Start of GIVEN INFORMATION

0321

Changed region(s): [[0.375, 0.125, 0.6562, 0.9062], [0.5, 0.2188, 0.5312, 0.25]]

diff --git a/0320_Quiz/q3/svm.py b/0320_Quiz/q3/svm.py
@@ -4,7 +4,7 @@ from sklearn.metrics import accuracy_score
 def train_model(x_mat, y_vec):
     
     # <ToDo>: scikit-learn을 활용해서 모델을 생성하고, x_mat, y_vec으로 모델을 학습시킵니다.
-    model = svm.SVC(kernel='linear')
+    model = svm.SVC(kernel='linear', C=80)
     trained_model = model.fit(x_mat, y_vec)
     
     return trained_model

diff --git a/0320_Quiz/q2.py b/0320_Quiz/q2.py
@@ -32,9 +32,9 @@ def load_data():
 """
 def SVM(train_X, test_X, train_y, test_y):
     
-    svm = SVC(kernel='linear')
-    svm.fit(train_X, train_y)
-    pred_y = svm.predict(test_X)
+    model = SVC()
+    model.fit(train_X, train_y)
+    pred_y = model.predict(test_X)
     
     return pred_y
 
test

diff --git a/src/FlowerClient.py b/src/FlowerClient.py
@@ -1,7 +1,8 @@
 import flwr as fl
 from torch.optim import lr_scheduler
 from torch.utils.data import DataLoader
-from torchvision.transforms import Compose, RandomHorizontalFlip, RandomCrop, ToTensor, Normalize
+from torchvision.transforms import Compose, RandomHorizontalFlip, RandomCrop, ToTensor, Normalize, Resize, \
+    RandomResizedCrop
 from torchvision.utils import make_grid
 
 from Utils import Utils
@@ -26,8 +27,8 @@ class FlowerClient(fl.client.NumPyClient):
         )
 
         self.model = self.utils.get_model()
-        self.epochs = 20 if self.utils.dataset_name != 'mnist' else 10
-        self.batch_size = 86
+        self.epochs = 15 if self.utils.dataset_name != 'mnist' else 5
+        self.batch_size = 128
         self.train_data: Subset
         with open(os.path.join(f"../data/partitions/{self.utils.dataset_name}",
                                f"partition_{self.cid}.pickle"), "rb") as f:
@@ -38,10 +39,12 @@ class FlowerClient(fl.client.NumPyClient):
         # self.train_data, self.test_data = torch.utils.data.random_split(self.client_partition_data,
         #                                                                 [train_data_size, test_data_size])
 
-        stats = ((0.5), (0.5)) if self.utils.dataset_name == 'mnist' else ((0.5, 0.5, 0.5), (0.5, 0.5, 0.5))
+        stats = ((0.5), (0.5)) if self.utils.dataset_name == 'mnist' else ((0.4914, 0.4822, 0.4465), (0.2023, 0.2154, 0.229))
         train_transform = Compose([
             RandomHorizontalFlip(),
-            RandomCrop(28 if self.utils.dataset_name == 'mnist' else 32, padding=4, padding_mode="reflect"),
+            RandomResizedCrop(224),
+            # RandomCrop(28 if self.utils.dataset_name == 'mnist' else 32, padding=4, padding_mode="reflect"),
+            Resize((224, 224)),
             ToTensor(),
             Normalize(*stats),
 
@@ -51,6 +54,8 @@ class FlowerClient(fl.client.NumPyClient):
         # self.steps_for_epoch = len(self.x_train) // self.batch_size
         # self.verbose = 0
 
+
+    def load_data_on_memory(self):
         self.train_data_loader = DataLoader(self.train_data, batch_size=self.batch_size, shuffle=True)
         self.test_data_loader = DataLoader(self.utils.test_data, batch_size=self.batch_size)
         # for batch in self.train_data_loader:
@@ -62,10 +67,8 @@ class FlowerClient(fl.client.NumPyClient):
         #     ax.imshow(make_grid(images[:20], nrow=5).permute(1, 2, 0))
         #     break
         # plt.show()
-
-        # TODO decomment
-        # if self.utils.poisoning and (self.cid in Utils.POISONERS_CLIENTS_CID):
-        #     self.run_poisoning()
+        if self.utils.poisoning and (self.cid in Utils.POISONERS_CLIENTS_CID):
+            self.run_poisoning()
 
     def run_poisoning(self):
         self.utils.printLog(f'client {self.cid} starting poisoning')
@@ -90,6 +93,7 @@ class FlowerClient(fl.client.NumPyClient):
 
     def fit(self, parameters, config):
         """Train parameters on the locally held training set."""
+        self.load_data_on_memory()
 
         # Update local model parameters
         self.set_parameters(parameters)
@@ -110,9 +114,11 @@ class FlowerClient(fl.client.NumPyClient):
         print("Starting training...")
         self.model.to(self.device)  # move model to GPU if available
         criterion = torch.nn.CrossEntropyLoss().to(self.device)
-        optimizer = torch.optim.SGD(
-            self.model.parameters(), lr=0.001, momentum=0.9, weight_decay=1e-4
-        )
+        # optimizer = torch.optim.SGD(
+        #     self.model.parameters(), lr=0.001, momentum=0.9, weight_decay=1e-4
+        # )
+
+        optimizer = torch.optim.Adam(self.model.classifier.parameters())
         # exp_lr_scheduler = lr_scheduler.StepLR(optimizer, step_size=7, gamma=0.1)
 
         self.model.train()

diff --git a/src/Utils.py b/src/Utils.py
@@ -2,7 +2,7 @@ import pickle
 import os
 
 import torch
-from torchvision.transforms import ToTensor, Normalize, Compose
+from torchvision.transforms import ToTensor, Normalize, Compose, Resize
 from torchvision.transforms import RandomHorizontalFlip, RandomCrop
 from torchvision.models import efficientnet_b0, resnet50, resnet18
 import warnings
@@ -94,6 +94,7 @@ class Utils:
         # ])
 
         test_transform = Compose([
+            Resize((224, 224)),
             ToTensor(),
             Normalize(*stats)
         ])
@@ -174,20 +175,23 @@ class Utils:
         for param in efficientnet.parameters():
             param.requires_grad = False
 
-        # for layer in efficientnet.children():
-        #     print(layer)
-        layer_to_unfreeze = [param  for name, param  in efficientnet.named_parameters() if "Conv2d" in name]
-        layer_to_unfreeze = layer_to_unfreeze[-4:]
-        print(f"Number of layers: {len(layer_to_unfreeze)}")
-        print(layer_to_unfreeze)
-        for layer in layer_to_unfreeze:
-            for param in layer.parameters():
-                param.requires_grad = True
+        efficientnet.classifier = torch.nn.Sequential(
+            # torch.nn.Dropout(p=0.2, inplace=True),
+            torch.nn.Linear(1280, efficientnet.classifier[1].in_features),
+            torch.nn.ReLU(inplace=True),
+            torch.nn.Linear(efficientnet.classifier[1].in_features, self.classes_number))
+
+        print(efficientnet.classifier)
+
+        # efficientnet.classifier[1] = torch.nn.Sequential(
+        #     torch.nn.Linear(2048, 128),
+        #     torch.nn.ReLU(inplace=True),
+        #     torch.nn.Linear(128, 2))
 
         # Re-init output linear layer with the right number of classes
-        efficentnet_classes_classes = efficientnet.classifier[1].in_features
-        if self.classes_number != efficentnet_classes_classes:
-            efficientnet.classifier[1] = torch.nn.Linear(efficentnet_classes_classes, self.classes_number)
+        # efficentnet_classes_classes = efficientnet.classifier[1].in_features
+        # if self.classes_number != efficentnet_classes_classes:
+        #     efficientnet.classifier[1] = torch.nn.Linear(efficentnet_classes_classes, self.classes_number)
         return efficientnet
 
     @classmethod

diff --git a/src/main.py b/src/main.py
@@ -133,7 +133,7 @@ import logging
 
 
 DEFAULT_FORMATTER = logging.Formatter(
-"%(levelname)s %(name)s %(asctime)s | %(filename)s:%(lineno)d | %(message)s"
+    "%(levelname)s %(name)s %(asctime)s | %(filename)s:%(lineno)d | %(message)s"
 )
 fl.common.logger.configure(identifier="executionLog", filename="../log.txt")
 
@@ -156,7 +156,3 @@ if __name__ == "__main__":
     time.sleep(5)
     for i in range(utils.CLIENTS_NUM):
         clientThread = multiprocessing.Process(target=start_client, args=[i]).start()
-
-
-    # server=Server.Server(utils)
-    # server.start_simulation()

End of GIVEN INFORMATION

EXERCISE DESCRIPTION: Filter the entries down to the lines with the word "torchvision" in them.

SOLUTION:
-from torchvision.transforms import Compose, RandomHorizontalFlip, RandomCrop, ToTensor, Normalize
+from torchvision.transforms import Compose, RandomHorizontalFlip, RandomCrop, ToTensor, Normalize, Resize, \
 from torchvision.utils import make_grid
-from torchvision.transforms import ToTensor, Normalize, Compose
+from torchvision.transforms import ToTensor, Normalize, Compose, Resize
 from torchvision.transforms import RandomHorizontalFlip, RandomCrop
 from torchvision.models import efficientnet_b0, resnet50, resnet18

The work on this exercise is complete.